All of us want to stop this tragic pandemic and get back to some form of normalcy. But how?
At the beginning of the pandemic, we knew little about this new virus as it was spreading worldwide. Since those early days, there is much we have learned and much we are still learning about the novel COVID-19 and how best to keep people safe. Here is what I understand.
1.) More than 142 million doses of the Moderna and Pfizer vaccines have been administered in the U.S. as of March 30.
2.) With continuing research and monitoring, understanding of the virus and vaccines will change and consequently CDC recommendations. (Check the CDC website for the latest recommendations for both vaccinated and unvaccinated people.)
3.) People who have been fully vaccinated can start to do some things they had stopped doing because of the pandemic. (Yeah!) But in public places should continue to take precautions.
4.) All three vaccines are safe and effective in preventing hospitalizations and deaths and the Pfizer and Moderna vaccines effectively prevented coronavirus infections.

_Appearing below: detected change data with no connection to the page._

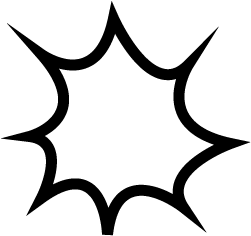
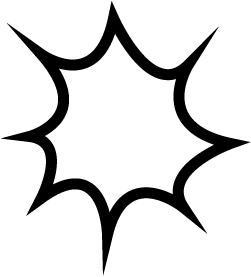
ランダムな回転角で二層出現

diff --git a/src/InjuryEffects.cpp b/src/InjuryEffects.cpp
@@ -31,17 +31,31 @@ void InjuryEffects::update() {
     
     tweenAlpha.update();
     texture_alpha = tweenAlpha.getTarget(0);
+    
 }
 
 void InjuryEffects::display() {
+    //    translate Matrix
+    ofPushMatrix();
+    ofTranslate(position.x, position.y);  //中心へ移動
+    ofRotateZDeg(inside_angle);
+    
     ofSetColor(0, 0, 0, texture_alpha);
-    inside_texture.draw(position.x - inside_size/2, position.y - inside_size/2, inside_size, inside_size);
-    outside_texture.draw(position.x - outside_size/2, position.y - outside_size/2, outside_size, outside_size);
+    inside_texture.draw(- inside_size/2, - inside_size/2, inside_size, inside_size);
+    
+    ofRotateZDeg(outside_angle - inside_angle);
+    
+    outside_texture.draw(- outside_size/2, - outside_size/2, outside_size, outside_size);
+    
+    //    reset Matrix
+    ofPopMatrix();
 }
 
 void InjuryEffects::effectStart(ofVec2f pos) {
-    cout << pos.x << endl;
+    inside_angle = ofRandom(360);
+    outside_angle = ofRandom(360);
     position = pos;
+    
     insideEffect.setParameters(1, ease_elastic, ofxTween::easeOut, inside_max_size * 0.2, inside_max_size * 0.6, 700, 50);
     outsideEffect.setParameters(2, ease_elastic, ofxTween::easeOut, inside_max_size * 0.6, inside_max_size * 1.2, 700, 0);
     tweenAlpha.setParameters(3, ease_circ, ofxTween::easeOut, 0, 255, 400, 0);

diff --git a/src/InjuryEffects.hpp b/src/InjuryEffects.hpp
@@ -23,6 +23,8 @@ public:
     float inside_size, inside_max_size, outside_size, outside_max_size, texture_alpha;
     float xPos = 0;
     float yPos = 0;
+    float inside_angle;
+    float outside_angle;
     ofVec2f position;
     
     ofImage inside_texture;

5.) To achieve herd immunity, which will end the pandemic, a large portion of the population needs to be vaccinated although no one is sure what the percentage is.
6.) And most concerning, new mutant variants are appearing. But the COVID-19 virus can only mutate when they multiply and only multiply when they spread from person to person.
The best way to stop the pandemic is by getting as many people of all ages vaccinated and following the precautions we all know. By taking these actions it will make us safer, help avoid new resilient mutations, protect those who cannot be vaccinated, and reach herd immunity. The end is in sight. I want to make sure it isn’t a mirage.
April 5th through the 11th is National Public Health week recognizing how hard our public health departments are working with community partners to meet the COVID-19 challenge of vaccinating as many people as quickly as possible.
But that is not the only work they do. They continue to offer a variety of services that include protecting our drinking water and ensuring the safety of local dining establishments, providing nutrition programs for women, infants and children, and offering immunizations. A big THANK-YOU to the health departments that are working to protect the health of our communities and save lives.
“The Show Must Go On!” an online auction and fundraiser for the Columbia Gorge Orchestra Association will be held from 9am on April 8 until 9pm on April 11th.
The event features almost 100 items: from the fine art of local artists to delicious and creative dining experiences. Also, the fundraiser will feature a performance by legendary Portland jazz pianist Tom Grant and a brand new virtual performance by the CGOA Jazz Collective. You can register for the auction at the CGOA website where you can also learn about their classes and an online performance of Fantastiks!
The name of the excessively optimistic young girl was Pollyanna. I received correct answers from Rusti Starr, Steven Woolpert, Tina Castanares, Rhonda Spies, Barbara Cadwell, Julie Carter, Gene Uczen, Linda Frizzell, Margo Dameier, Lana Tepfer, Pat Evenson-Brady, and Susan Ellis this week’s winner of a quilt raffle ticket. Last week I missed Irene Kurzweil, Cindy Winfield, Emmett Sampson, and I’m sure there is someone else’s name written on a scrap of paper hidden among papers on my cluttered desk.
This week’s “Remember When” question is about a bodybuilder who some consider the “first fitness superhero”. Who was an American fitness, exercise, and nutritional expert, who opened one of the nation’s first fitness gyms in 1936, and had his own television show from 1953 – 1985? (Hint: It wasn’t Charles Atlas) Email your answer to firstname.lastname@example.org, leave a message at 541-296-4788, or mail it with the 1959 record “Glamour Stretcher Time” with the original instruction sheet.
Well, it has been another week, enjoying the cool mornings and sunny days. Until we meet again, these are the times when I feel safer being part of the herd.
“Losing weight doesn't seem to be working for me, so from now on I'm going to concentrate on getting taller.” Anonymous